I am white, middle class, Anglo female, and here I stand in front of the mirror lamenting my own skin.
The weather is warming and long-sleeves and jeans are swiftly being exchanged for singlet tops and shorts. Yes, that golden, celestial orb is bestowing her warmth and those of burnished skin are reveling in the strip-down. Us of “alabaster complexion”, as my mum fondly names it – we stand in front of mirrors lamenting that the change of season means baring these ghostly limbs, these legs like fluorescent tubes.
I reach for the cream, squeeze brown onto my palm and begin to rub fakeness into my pores. This year more than years past, I’m attuned to it. The farce of it. The travesty of altering my very skin colour.
It’s hard to say what’s changed. 32 years of life and a daughter who shares my skin tone might be a good place to start.
Still, I rub it in, from the tips of my toes to the tops of my thighs, rubbing at my counterfeit skin.
There was a time when white skin was a mark of beauty, when skin so fair you could see veins snaking blue beneath – that was sought after, and women shied from the sun, covered themselves in hats, scarves and long dresses. Which shows just how fickle this world is, that the definition of beauty can be altered in a few generations.
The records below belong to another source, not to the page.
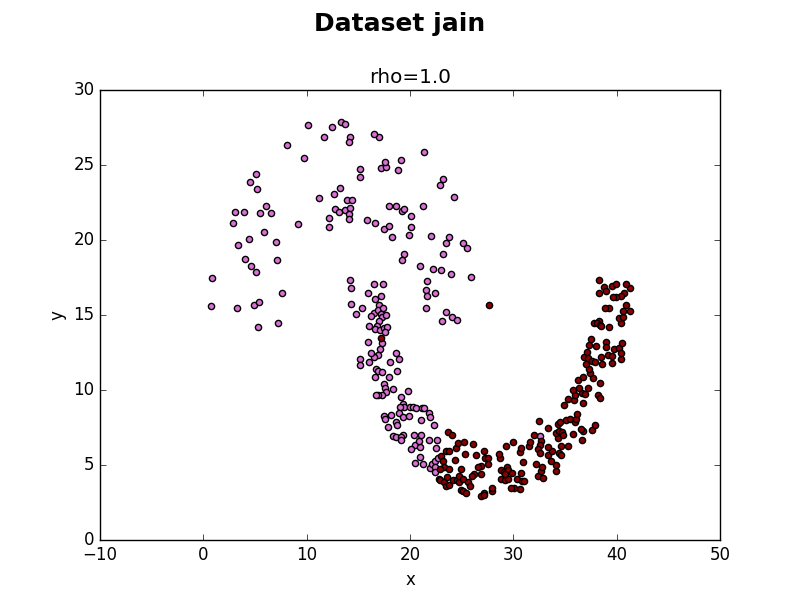
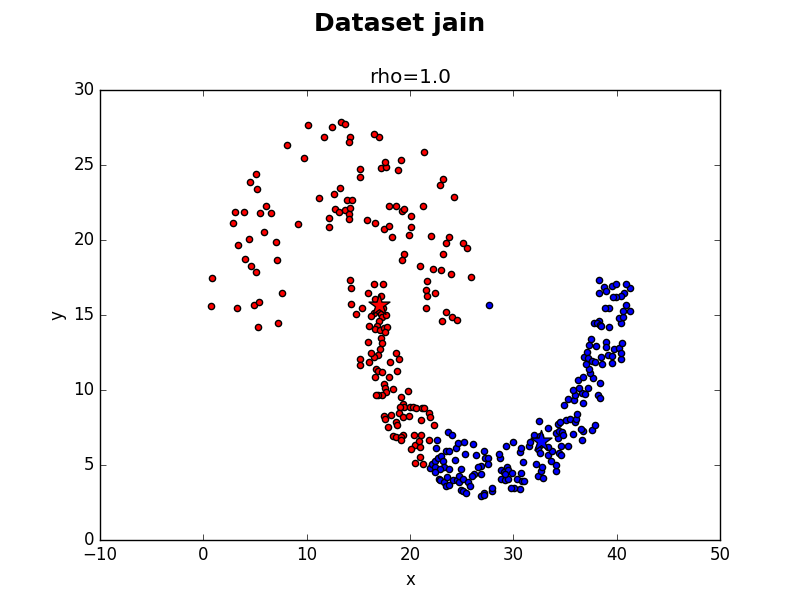
result jain

diff --git a/src/main_jain.py b/src/main_jain.py
@@ -1,5 +1,9 @@
 #!/usr/bin/python
 
+import matplotlib
+# Force matplotlib to not use any Xwindows backend.
+matplotlib.use('Agg')
+
 import numpy as np
 import os
 from Algorithms import Cluster
@@ -12,8 +16,8 @@ from Database import DatabaseIris, TwoDimensionData
 #a = ['Aggregation.txt' ] 
 # a = ['flame.txt', 'jain.txt']
 #a = [('spiral.txt', 3)]
-
-a = [('pathbased.txt', 3)]
+#a = [('pathbased.txt', 3)]
+a = [('jain.txt', 2)]
 
 results = []
 
@@ -28,7 +32,7 @@ for f, K in a:
     # for rho in [2.8]:
         dissimilarity = DensityDistance(rho=rho)
 
-        cluster = Cluster(database, dissimilarity, P_size=50, K=K, max_iterations=50)
+        cluster = Cluster(database, dissimilarity, P_size=50, K=K, max_iterations=100)
 
         score, score_normalized = cluster.compute()
         results.append((name, K, rho, score, score_normalized))

diff --git a/src/main_compute_graph.py b/src/main_compute_graph.py
@@ -12,7 +12,8 @@ from Database import DatabaseIris, TwoDimensionData
 # a = ['spiral.txt']
 #a = ['Aggregation.txt'  ,'Compound.txt'  ,'D31.txt'  ,'flame.txt' ,  'jain.txt' , 'pathbased.txt' , 'R15.txt' , 'spiral.txt']
 
-a = ['flame.txt', 'pathbased.txt', 'spiral.txt', 'jain.txt', 'Compound.txt', 'R15.txt']
+#a = ['flame.txt', 'pathbased.txt', 'spiral.txt', 'jain.txt', 'Compound.txt', 'R15.txt']
+a = ['Aggregation.txt']
 for f in a:
 
     print f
I put the lid on the tan-in-a-bottle and wash my hands, scrub them clean, before standing at the mirror once more. As I test the tension in my gut, a feeling I cannot name, the words of 1 Peter 3:3-4 come to mind:
“Your beauty should not come from outward adornment, such as braided hair and the wearing of gold jewelry and fine clothes and fake tan. Instead, it should be that of your inner self, the unfading beauty of a gentle and quiet spirit, which is of great worth in God’s sight.” (the Italicised words are mine!)
Women have a volatile relationship with skin beauty. How do we keep up when the definition is always changing, media is airbrushing and our bodies are ageing?
When I look at my 16-month-old daughter, I see full beauty. No cowlick or freckles, no crooked toe or birthmark, no developmental delay or disability could ever touch my understanding of her beauty. When she sits on my lap, leans into me, sucking that thumb with eyes meandering for new adventure, I am heartfull.
And I know: this is how God loves me. He adores me in the same language that wraps her close even when defiance boils.
“The Lord does not look at the things man looks at. Man looks at the outward appearance, but the Lord looks at the heart.” (1 Samuel 16:7)
Isn’t that what we want for our kids too? Don’t we want them to understand that no amount of fake skin beauty can substitute true beauty – unfading, gentle and quiet of spirit. That’s the beauty we want them to seek; for themselves and in others.
So, I turn away from the mirror in my shorts and tank, limbs pale beneath this bronzed veneer. I turn away knowing the reason for my ache.
This ghost skin, sugar-dusted skin, so-white-you-could-light-a-room-with-it skin may be scorned, but this is my God skin, skin that lives, skin of love, skin of me.
To scorn my own skin is to say the same of my daughter’s, of the handiwork of my heavenly Father.
And He makes no mistakes.
There’s nothing wrong with a bit of adornment. It’s a woman’s right-of-passage to throw on a pretty dress, a necklace and some makeup – and feel terrific!
But I’m uneasy when there’s more fake than authentic, when beauty is a word we use to describe the legs, the face, the hair, the body… rather than the heart.
First published in The Examiner Newspaper for Keeping the Faith column on Monday October 19, 2015.